Alabama’s starting kicker Adam Griffith is no stranger to adversity. At the 2013 Iron Bowl, with one second left in a tied game, Griffith’s 57-yard field goal attempt against rival Auburn was short and returned for a touchdown – an improbable, history-making play. Just as unlikely is Griffith’s road to Alabama – born in Poland to unfit parents and shuffling through orphanages, with little hope for a bright future. That changed in 2006, when a then 13-year-old Griffith was adopted by a couple in Georgia, where he found a successful high school football career that led to a scholarship at Alabama. Earlier this year, ESPN accompanied the Griffith family as they returned to Poland for the first time since the adoption. Gene Wojciechowski reports as Griffith retraces his roots, discovering a new relationship with those of his distant past along the way.
“In Poland, growing up in the orphanage, there was no dreams. Sometimes you go to bed hungry. You don’t have anything… I was never looking forward to having family, you know? I just wanted to be on my own… and do my own thing. I guess that was my dream.” – Adam Griffith

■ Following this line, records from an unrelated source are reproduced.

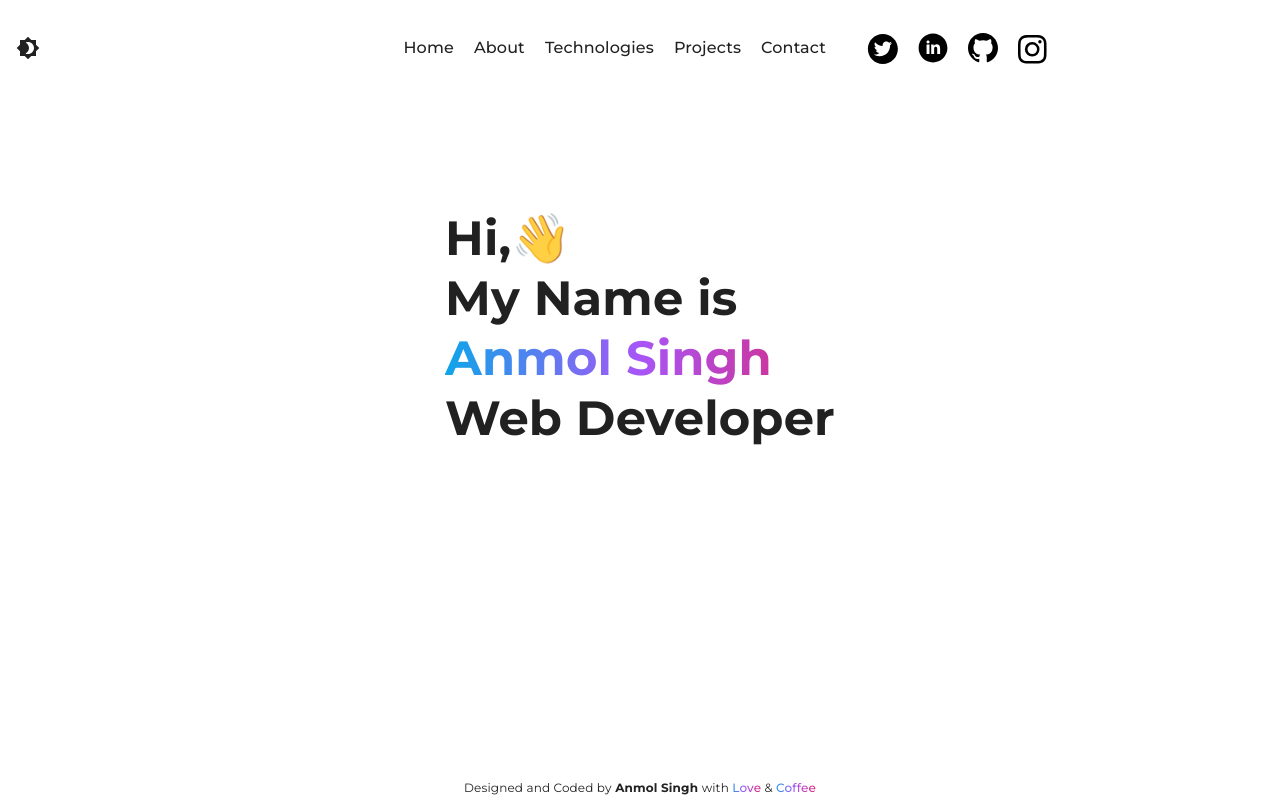
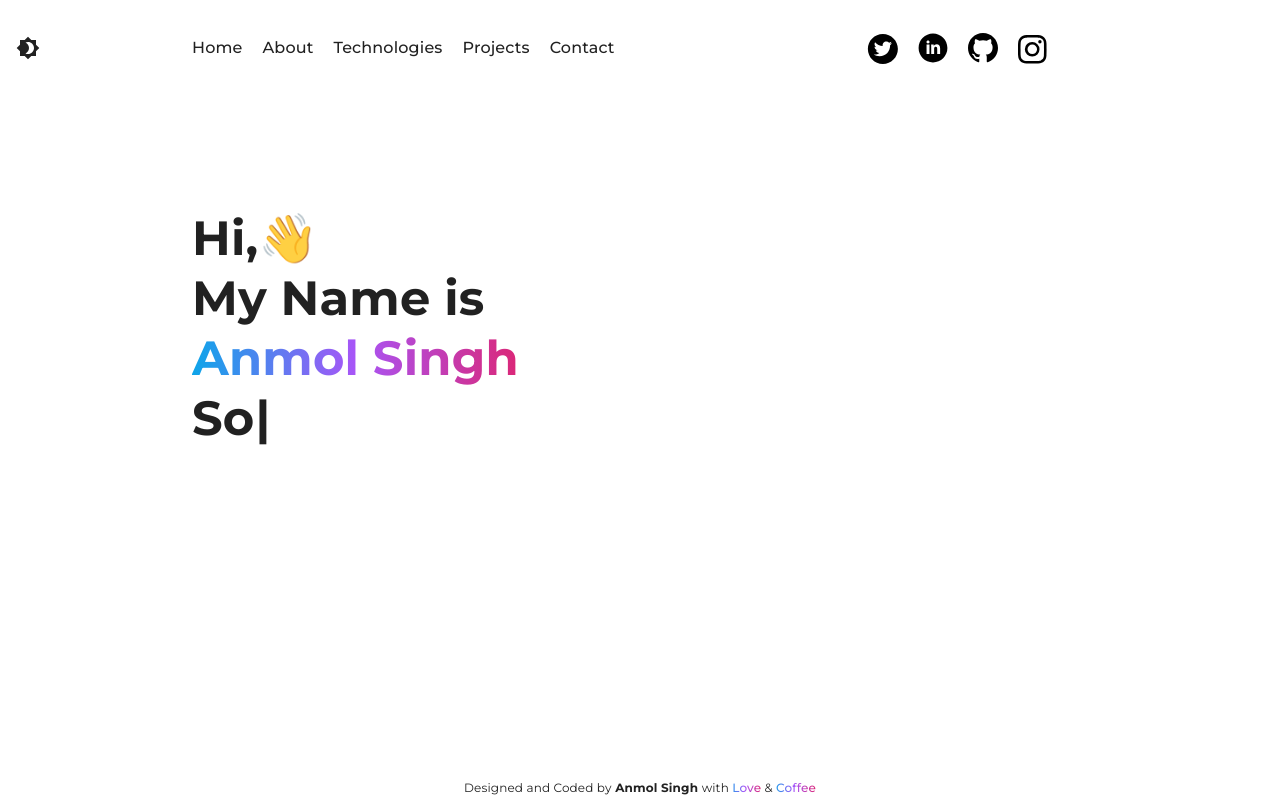
Before and after one commit to anmolsinghdev/my_next_portfolio, a Next.js app: page / in a window 1280 px wide. Built offline with nearby package versions, Linux system fonts and the light colour scheme.

Commit message:
adding typewriter

```diff
--- a/app/page.tsx
+++ b/app/page.tsx
@@ -1,8 +1,11 @@
 'use client';
+
+import { Type } from '@/components/TypeWriter/Typewriter';
+
 export default function Home() {
   return (
     <>
-      <main className="container mx-auto max-width section md:flex justify-center items-center">
+      <main className="container mx-auto max-width section md:flex">
         <div>
           <h1 className="text-2xl md:text-4xl xl:text-5xl xl:leading-tight font-bold">
             Hi,👋<br></br>My Name is<br></br>
@@ -10,8 +13,8 @@ export default function Home() {
           <h1 className="text-2xl bg-clip-text bg-gradient text-transparent md:text-4xl xl:text-5xl xl:leading-tight font-bold">
             {'Anmol Singh'}
           </h1>
-          <h2 className="custom-width text-2xl md:text-4xl xl:text-5xl xl:leading-tight font-bold">
-            Web Developer
+          <h2 className="text-2xl break-all md:text-4xl xl:text-5xl xl:leading-tight font-bold">
+            <Type />
           </h2>
         </div>
       </main>
--- a/components/Navbar/Navbar.tsx
+++ b/components/Navbar/Navbar.tsx
@@ -21,7 +21,7 @@ export default function Navbar({ onThemeToggle }: INavbar) {
     setIsOpen(!isOpen);
   };
   return (
-    <header className="container mx-auto md:flex justify-between py-2 max-width">
+    <header className="container mx-auto md:flex py-2 max-width">
       <div className="flex justify-between items-center py-2 md:py-10">
         <span className="absolute left-0">
           <Box
@@ -58,7 +58,7 @@ export default function Navbar({ onThemeToggle }: INavbar) {
       <nav
         className={` ${
           !isOpen ? 'hidden' : null
-        } text-center md:flex justify-between`}
+        } text-center md:flex min-w-full justify-between`}
       >
         <ul className="custom-ul font-medium md:flex items-center md:space-x-5 md:mr-10">
           <li className="pb-1 md:pb-0">
--- /dev/null
+++ b/components/TypeWriter/Typewriter.tsx
@@ -0,0 +1,19 @@
+import TypewriterComponent from 'typewriter-effect';
+
+export function Type() {
+  return (
+    <TypewriterComponent
+      options={{
+        strings: [
+          'Web Developer',
+          'Software Engineer',
+          'MERN Stack Developer',
+          'Open Source Contributor',
+        ],
+        autoStart: true,
+        loop: true,
+        deleteSpeed: 50,
+      }}
+    />
+  );
+}
--- a/package.json
+++ b/package.json
@@ -27,6 +27,6 @@
     "sass": "^1.62.1",
     "tailwindcss": "3.3.2",
     "typescript": "5.0.4",
-    "typewriter-effect": "^2.19.0"
+    "typewriter-effect": "^2.20.1"
   }
 }
```
Also changed, not shown: 1 other file (tests, documents, lock files or other folders).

“I think we’ve gained as much from him as I hope he’s gained from us. When I sit back and I think he’s the kicker at University of Alabama I’m always amazed.” – Michelle Griffith, Adam’s adoptive mother
Pressure’s on Serena Williams, as Steffi Graf Knows All Too Well
If anyone can understand the kind of pressure Serena Williams is facing in this year’s US Open, it’s Steffi Graf, who is the last woman to have completed a calendar-year Grand Slam when she achieved the feat in 1988. Nearly 30 years later, Melissa Isaacson interviewed Graf and others on the challenges Williams will face.
Turning the Tide
Outside the Lines (Sunday, 9 a.m., ESPN)
As he enters his ninth season with Alabama, Nick Saban is still widely considered to be one of the most powerful coaches in college football. He has led the Crimson Tide to four division titles and three national championships. But then there was last year’s crushing loss to Ohio State in the Sugar Bowl, an off-season that saw three Alabama players get arrested in four days and a pre-season ranking that is the team’s lowest since 2009. But as Paul Finebaum discovered in a series of all-access interviews, Saban is focused on the season ahead and unapologetic — at times defiant — about decisions he has made in the past.
Inside Bart Starr’s drive to honor fellow Packer Brett Favre
ESPN the Magazine
Ian O’Connor takes readers inside the Birmingham, Ala., home of Bart and Cherry Starr. Starr, now 81, is desperately trying to work himself up into shape to be able to walk onto Lambeau Field when Brett Favre’s jersey is retired on Thanksgiving Day. It’s a rough go for a man who can no longer remember who Vince Lombardi was. “I really think we’re going to make it,” Cherry says. “I really do.” She admits she’s a little nervous, but then again, she’s also nervous when she watches Ice Bowl reruns. “I’m still not sure Bart’s going to make it in,” Cherry says.
The Sports Reporters
Sunday, 9 a.m., ESPN; 10 a.m., ESPN2
This week’s Panel*
John Saunders (host)
(subject to change)
Outside the Lines Receives Award
ESPN’s Outside the Lines has added another award to its long list of accomplishments: the program, celebrating its 25th anniversary, has been named recipient of the Military Reporters and Editors domestic large broadcast category award for the “Friend Who Fired” story. The segment told the story of the Army Rangers involved in the fatal accident that killed Ranger and professional football player Pat Tillman. None of the Army Rangers who fired upon him spoke publicly about the episode until ESPN found Steven Elliott, who agreed to break the silence. Nicole Noren was the producer of the segment. The award will be presented Oct. 9 in Washington, D.C.
As Seen on ESPN Front Row:
Behind the Glasses: Scott Van Pelt Discusses New Midnight SportsCenter: